Tata is also on a quest to spread its Taj hotel chain, recently paying $170 million for the Ritz-Carlton in Boston. It already owned the W Sydney hotel, and the Pierre in New York.

“We are not globalizing to go out there and teach, that’s for sure,” R. Gopalakrishnan, a Tata executive director, said in an interview in his Mumbai office.

“We’re globalizing because we think the learning of that acquired company and our learning together add up to three.”

Critics of Tata’s globalization spree say the group has tended to overpay for foreign acquisitions, partly on the belief it can cut costs from the operations.

Analysts have said Tata’s beverage arm has taken on a heavy debt load; now Tata Steel, nearly debt free, will have to assume debt to buy Corus, putting pressure on its status as one of the world’s most cost-efficient producers.

At home, Tata still focuses much of its marketing and product design on low-income consumers. “We want the brand name to be international and, at the same time, at the bottom end of the economic pyramid,” Ratan N.

Tata, the group’s chairman, said in an interview in 2004.

Tata’s success comes in part from treading lightly in overseas markets.

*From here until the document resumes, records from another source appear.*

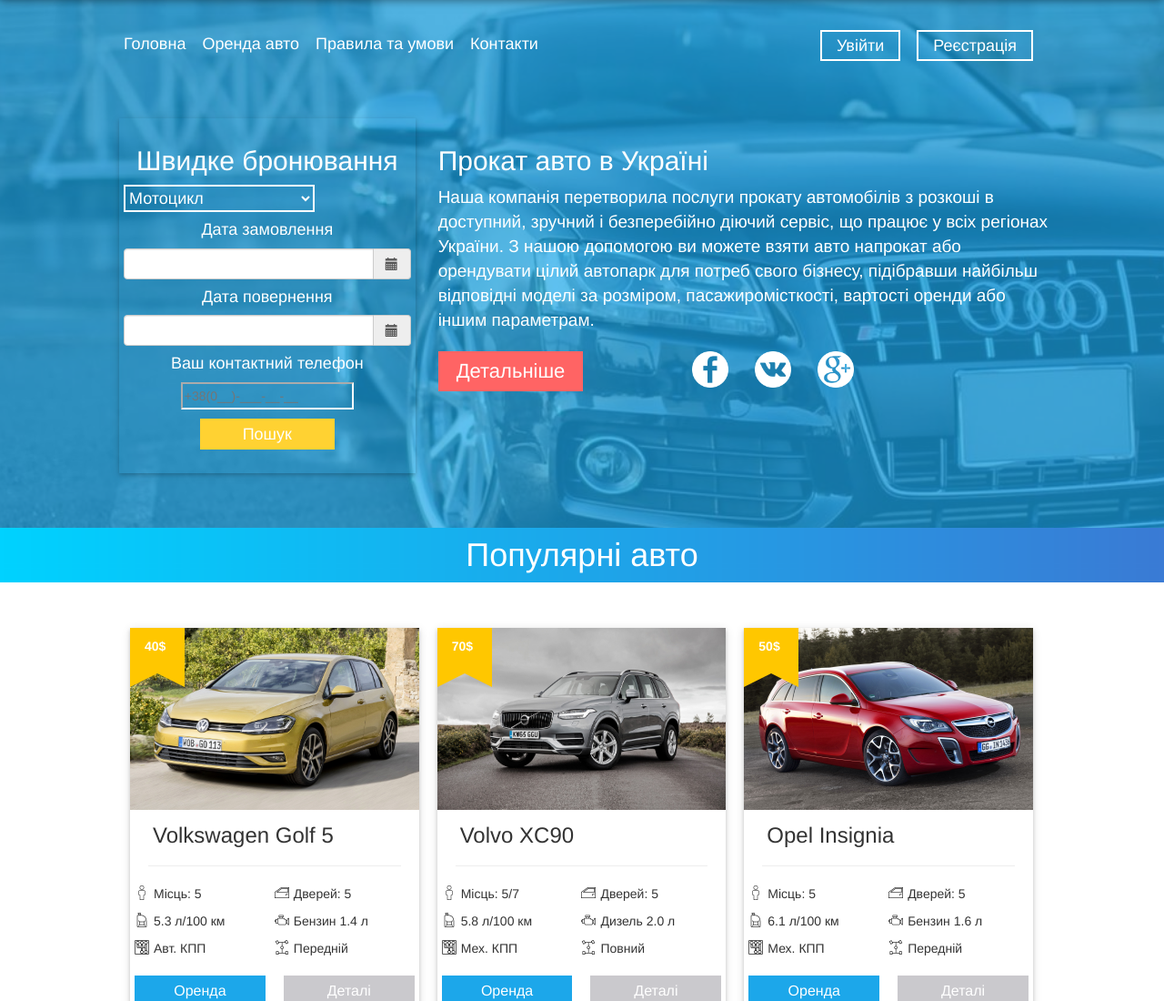
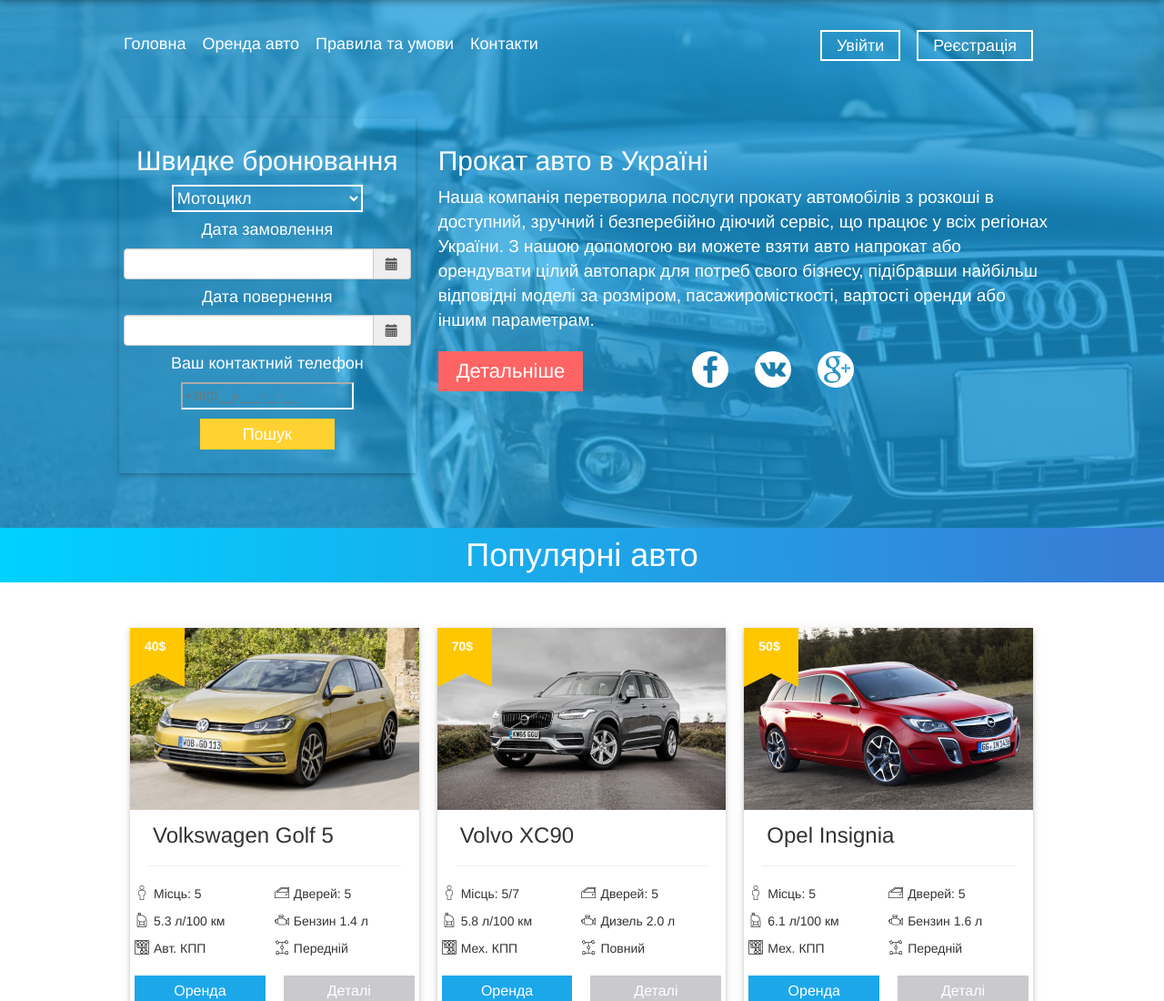
Before and after one commit to car-rental-app/Car-Rent-Project, a website: page app/index.html in a window 1280 px wide. Shown: the top 1100 px of the page at 91% size. Drawn offline with Linux system fonts and the light colour scheme.

Commit message:
Solved small problem in a form

```diff
--- a/app/css/style.css
+++ b/app/css/style.css
@@ -257,10 +257,9 @@
 	color: white;
 }
 
-.lead_form .class1 {
+.transport_select_type{
 	text-align: center;
 }
-
 .transport_select_type select{
 	border-width: 2px;
 	border-color: white;
```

It benefits from an image as the un-multinational – a company that goes to places like South Africa and Bangladesh saying that it wants to learn rather than teach or merely seize market share.

Though Tata has been around for more than a century, it was a sleepy family enterprise for generations. It was only recently, after Mr. Tata took over in 1991, that the company’s renaissance began. He injected discipline into the group, threatening to sell underperforming divisions and mandating greater coordination among the units. He also built up the largest Asian software company, Tata Consultancy Services.

Alan Rosling, a Tata executive director leading the international expansion, said the company’s greatest challenge was to evolve beyond its reliance on India’s low-cost base by developing innovative products. “In 30 years’ time, we’ll be a big company on a world scale,” he said. “But we’re not there yet, and we have a long way to go.”

The Tata Group, though, has cultivated a kinder, gentler side, possibly the result of sprouting in the middle of a country that is still overwhelmingly destitute. The family’s holding company, Tata Sons, is owned by charities, with two-thirds of its profit going to philanthropy.

“We’re making money,” Mr. Rosling said, “in order to give it away.”

Anand Giridharadas reported from Mumbai, and Saritha Rai from Bangalore. Heather Timmons contributed reporting from London.